:: Problem details ::
Within the material below, filter for lines that hold the word "width".

:: Excerpted records ::
══════════

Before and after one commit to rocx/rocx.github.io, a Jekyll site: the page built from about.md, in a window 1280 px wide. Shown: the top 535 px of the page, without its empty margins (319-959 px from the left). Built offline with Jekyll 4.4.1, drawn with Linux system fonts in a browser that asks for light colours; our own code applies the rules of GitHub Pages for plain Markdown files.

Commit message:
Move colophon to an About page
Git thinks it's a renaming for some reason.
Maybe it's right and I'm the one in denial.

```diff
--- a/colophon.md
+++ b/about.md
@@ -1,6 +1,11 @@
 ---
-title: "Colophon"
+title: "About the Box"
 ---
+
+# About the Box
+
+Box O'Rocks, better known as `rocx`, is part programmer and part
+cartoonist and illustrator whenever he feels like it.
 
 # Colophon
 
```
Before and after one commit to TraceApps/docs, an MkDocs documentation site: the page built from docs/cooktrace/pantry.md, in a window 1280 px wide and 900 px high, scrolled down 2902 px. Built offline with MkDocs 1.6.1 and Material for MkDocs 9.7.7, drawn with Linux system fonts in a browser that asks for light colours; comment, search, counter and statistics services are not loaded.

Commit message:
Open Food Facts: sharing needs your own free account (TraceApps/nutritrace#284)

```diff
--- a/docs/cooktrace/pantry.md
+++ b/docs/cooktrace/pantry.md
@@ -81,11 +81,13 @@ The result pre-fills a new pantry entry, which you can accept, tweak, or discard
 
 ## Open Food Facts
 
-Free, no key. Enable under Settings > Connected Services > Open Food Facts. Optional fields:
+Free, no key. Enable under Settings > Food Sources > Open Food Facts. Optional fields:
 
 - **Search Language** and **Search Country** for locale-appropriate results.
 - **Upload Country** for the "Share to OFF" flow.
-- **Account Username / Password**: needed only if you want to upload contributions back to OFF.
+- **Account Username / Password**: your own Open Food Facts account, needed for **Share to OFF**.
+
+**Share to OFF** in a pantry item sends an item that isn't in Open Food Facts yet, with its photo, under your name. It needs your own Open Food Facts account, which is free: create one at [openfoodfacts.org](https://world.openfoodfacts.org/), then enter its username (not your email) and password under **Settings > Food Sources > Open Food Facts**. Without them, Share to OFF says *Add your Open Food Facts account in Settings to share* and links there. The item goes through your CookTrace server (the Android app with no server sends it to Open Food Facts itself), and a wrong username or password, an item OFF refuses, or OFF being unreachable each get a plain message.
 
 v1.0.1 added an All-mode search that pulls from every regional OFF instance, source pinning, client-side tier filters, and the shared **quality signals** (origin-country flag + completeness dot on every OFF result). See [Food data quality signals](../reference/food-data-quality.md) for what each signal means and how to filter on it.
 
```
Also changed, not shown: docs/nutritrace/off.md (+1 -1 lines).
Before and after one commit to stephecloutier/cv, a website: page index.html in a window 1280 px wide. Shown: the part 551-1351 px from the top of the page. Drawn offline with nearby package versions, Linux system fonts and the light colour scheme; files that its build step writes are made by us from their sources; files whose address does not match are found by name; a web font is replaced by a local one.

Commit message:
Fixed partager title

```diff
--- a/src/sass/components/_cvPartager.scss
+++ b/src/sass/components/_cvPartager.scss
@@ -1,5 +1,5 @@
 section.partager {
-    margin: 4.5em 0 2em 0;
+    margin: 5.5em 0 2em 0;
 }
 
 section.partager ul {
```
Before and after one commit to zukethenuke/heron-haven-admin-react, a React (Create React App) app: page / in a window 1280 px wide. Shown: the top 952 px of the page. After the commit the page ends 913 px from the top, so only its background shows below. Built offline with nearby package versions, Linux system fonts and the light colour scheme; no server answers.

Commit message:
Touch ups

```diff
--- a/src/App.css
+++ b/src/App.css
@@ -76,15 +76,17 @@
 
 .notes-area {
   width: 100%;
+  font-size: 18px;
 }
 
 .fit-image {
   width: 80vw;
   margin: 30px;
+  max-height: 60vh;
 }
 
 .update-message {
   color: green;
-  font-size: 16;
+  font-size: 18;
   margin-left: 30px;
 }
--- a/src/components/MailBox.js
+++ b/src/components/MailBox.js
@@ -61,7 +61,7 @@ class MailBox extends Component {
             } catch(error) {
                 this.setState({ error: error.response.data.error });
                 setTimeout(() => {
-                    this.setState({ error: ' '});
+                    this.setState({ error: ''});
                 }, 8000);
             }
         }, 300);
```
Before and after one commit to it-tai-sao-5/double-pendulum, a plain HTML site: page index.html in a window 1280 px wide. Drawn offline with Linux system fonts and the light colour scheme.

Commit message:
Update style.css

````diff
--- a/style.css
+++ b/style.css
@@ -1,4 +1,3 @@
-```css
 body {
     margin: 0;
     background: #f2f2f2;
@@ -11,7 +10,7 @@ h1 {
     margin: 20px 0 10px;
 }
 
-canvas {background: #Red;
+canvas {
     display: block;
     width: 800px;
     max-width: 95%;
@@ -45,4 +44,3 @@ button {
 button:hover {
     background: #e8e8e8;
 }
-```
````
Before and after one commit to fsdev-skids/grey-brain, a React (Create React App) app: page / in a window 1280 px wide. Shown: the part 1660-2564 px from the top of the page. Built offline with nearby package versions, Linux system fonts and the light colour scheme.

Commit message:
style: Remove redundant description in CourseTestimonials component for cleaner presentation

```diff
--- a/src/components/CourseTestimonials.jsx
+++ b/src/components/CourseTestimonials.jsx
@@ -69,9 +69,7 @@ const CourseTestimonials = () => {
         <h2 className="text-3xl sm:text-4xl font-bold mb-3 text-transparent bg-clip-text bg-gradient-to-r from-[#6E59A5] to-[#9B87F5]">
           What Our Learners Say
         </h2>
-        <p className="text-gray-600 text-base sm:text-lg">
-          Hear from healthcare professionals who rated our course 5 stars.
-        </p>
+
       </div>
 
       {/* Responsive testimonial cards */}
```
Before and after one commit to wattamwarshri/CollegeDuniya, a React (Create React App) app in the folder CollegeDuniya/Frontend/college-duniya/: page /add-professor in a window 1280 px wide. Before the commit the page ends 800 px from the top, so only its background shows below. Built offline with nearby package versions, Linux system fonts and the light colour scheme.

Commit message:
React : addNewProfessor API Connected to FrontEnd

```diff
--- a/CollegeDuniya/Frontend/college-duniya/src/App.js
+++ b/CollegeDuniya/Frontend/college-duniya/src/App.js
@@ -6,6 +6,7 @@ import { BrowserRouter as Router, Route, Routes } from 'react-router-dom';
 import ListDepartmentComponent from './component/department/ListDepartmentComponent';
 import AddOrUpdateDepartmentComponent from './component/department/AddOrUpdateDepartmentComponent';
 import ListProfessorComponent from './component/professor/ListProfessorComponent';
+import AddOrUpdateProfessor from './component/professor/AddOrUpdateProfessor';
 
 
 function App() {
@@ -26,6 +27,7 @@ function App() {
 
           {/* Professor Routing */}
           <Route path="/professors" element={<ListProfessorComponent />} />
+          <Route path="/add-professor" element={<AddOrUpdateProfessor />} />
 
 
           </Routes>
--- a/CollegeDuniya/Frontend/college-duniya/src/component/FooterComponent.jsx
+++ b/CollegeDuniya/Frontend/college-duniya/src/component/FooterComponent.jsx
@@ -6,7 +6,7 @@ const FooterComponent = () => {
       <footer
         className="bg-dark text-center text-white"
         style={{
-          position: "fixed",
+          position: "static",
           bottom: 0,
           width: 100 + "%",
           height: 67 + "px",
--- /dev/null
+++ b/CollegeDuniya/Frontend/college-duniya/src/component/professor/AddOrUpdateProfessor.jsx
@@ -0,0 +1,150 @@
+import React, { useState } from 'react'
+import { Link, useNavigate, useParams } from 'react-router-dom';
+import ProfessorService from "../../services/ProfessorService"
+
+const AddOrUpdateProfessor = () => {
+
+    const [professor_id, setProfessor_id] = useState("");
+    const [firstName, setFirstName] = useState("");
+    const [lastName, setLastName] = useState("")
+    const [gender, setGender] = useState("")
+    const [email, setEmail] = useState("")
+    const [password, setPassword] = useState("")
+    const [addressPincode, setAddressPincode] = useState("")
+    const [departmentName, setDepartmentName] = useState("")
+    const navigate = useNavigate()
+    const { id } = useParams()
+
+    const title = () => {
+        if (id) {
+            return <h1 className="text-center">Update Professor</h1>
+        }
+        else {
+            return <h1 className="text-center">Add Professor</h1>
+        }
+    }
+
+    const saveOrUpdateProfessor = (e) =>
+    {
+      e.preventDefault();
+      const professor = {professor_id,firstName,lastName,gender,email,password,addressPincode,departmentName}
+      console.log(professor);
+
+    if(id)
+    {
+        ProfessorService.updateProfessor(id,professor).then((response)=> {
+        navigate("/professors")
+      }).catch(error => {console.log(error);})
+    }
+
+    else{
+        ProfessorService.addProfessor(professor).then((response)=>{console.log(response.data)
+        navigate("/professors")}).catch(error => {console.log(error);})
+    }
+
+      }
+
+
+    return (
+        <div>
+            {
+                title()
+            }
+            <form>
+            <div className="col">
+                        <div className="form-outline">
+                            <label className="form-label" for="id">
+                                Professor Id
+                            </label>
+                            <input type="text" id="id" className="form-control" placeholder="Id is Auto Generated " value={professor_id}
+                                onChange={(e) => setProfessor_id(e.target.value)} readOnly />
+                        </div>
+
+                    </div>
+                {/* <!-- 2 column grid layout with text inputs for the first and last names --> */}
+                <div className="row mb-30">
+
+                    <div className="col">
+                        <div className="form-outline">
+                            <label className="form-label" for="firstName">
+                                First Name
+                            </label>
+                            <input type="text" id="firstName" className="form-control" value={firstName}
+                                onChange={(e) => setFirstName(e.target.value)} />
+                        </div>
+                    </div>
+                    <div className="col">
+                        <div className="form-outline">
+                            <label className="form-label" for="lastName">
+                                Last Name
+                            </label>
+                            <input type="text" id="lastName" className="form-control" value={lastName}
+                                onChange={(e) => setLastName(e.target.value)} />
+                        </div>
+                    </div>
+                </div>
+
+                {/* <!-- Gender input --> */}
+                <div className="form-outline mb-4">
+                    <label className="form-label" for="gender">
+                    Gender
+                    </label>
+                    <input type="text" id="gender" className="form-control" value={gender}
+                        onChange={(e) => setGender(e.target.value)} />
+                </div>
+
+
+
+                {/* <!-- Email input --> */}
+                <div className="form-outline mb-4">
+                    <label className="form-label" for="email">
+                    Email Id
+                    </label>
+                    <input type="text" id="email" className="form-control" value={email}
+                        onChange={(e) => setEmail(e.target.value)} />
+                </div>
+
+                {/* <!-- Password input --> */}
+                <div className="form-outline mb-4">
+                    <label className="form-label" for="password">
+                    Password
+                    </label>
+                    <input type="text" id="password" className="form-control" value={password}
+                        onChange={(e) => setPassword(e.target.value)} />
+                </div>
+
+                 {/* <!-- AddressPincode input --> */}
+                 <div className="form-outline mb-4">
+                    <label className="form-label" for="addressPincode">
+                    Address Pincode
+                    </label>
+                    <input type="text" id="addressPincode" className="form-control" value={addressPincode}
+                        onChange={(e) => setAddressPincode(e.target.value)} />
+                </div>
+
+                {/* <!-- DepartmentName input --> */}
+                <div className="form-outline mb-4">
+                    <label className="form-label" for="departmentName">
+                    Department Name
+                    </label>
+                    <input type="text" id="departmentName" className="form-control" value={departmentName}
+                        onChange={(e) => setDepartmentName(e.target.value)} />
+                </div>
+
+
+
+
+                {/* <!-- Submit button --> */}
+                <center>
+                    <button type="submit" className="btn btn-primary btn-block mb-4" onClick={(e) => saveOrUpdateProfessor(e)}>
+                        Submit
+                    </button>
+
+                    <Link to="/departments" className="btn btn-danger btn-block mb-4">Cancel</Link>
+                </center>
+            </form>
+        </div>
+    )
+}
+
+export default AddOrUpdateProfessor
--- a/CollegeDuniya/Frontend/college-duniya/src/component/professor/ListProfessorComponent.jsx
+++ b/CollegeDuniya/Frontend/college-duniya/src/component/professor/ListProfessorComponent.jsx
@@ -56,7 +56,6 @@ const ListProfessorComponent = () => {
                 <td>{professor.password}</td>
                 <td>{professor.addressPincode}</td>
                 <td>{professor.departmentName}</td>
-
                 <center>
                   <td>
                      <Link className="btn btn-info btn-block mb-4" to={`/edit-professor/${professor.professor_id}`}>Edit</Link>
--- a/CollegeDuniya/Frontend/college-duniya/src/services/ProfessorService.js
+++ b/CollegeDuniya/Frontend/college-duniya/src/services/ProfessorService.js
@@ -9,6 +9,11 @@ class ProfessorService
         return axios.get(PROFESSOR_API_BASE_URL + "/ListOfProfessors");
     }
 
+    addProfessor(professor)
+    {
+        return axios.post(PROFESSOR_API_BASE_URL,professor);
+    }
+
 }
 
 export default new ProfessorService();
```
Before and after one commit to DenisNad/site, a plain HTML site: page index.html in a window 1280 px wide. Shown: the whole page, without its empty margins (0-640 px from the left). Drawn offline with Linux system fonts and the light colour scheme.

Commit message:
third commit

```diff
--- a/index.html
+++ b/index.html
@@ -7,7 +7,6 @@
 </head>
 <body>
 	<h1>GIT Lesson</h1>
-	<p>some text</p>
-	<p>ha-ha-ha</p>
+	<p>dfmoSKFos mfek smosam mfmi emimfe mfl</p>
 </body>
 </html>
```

══════════

:: Answer space ::
   width: 100%;
   width: 80vw;
     width: 800px;
     max-width: 95%;
           width: 100 + "%",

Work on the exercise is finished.